-------- Source material --------

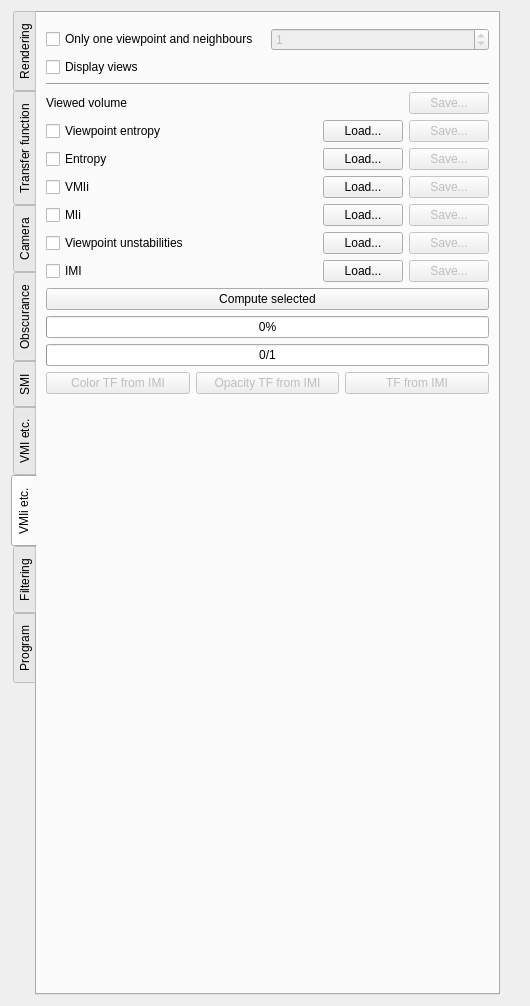
Old version of the form starviewer/src/extensions/playground/experimental3d/qexperimental3dextensionbase.ui in the repository starviewer-medical/starviewer.
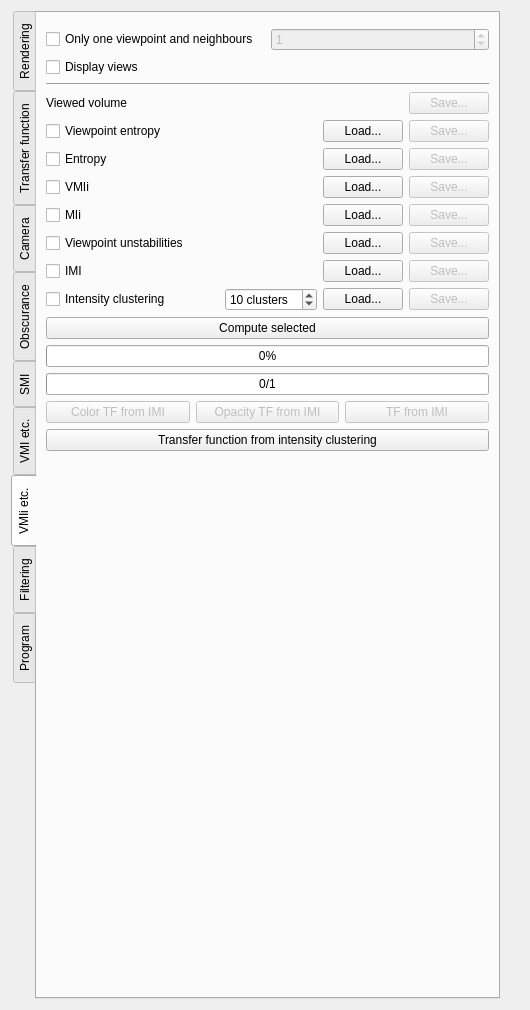
New version of the form. The open tabs and pages were chosen to show the change. Custom widgets are drawn as their Qt base class.

Commit message: ENH: Clustering d'intensitats a partir del canal d'informació de punts de vista i intensitats. Es genera una funció de transferència a partir del clustering.

What changed in the file:
```diff
--- a/starviewer/src/extensions/playground/experimental3d/qexperimental3dextensionbase.ui
+++ b/starviewer/src/extensions/playground/experimental3d/qexperimental3dextensionbase.ui
@@ -7,7 +7,7 @@
     <x>0</x>
     <y>0</y>
     <width>530</width>
-    <height>1006</height>
+    <height>1010</height>
    </rect>
   </property>
   <layout class="QHBoxLayout" name="horizontalLayout_41">
@@ -3620,6 +3620,56 @@
          </item>
         </layout>
        </item>
+       <item>
+        <layout class="QHBoxLayout" name="horizontalLayout_80">
+         <item>
+          <widget class="QCheckBox" name="m_computeIntensityClusteringCheckBox">
+           <property name="sizePolicy">
+            <sizepolicy hsizetype="Minimum" vsizetype="Fixed">
+             <horstretch>1</horstretch>
+             <verstretch>0</verstretch>
+            </sizepolicy>
+           </property>
+           <property name="text">
+            <string>Intensity clustering</string>
+           </property>
+          </widget>
+         </item>
+         <item>
+          <widget class="QSpinBox" name="m_computeIntensityClusteringNumberOfClustersSpinBox">
+           <property name="suffix">
+            <string> clusters</string>
+           </property>
+           <property name="minimum">
+            <number>2</number>
+           </property>
+           <property name="maximum">
+            <number>256</number>
+           </property>
+           <property name="value">
+            <number>10</number>
+           </property>
+          </widget>
+         </item>
+         <item>
+          <widget class="QPushButton" name="m_loadIntensityClusteringPushButton">
+           <property name="text">
+            <string>Load...</string>
+           </property>
+          </widget>
+         </item>
+         <item>
+          <widget class="QPushButton" name="m_saveIntensityClusteringPushButton">
+           <property name="enabled">
+            <bool>false</bool>
+           </property>
+           <property name="text">
+            <string>Save...</string>
+           </property>
+          </widget>
+         </item>
+        </layout>
+       </item>
        <item>
         <widget class="QPushButton" name="m_computeVmiiPushButton">
          <property name="text">
@@ -3681,6 +3731,13 @@
          </item>
         </layout>
        </item>
+       <item>
+        <widget class="QPushButton" name="m_transferFunctionFromIntensityClusteringPushButton">
+         <property name="text">
+          <string>Transfer function from intensity clustering</string>
+         </property>
+        </widget>
+       </item>
        <item>
         <spacer name="verticalSpacer_8">
          <property name="orientation">
```
The commit also changes 4 other files.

--------

■ **Exercise**
For this exercise, gather every line of the data that contains the word "playground".

■ **Completed task**
Old version of the form starviewer/src/extensions/playground/experimental3d/qexperimental3dextensionbase.ui in the repository starviewer-medical/starviewer.
--- a/starviewer/src/extensions/playground/experimental3d/qexperimental3dextensionbase.ui
+++ b/starviewer/src/extensions/playground/experimental3d/qexperimental3dextensionbase.ui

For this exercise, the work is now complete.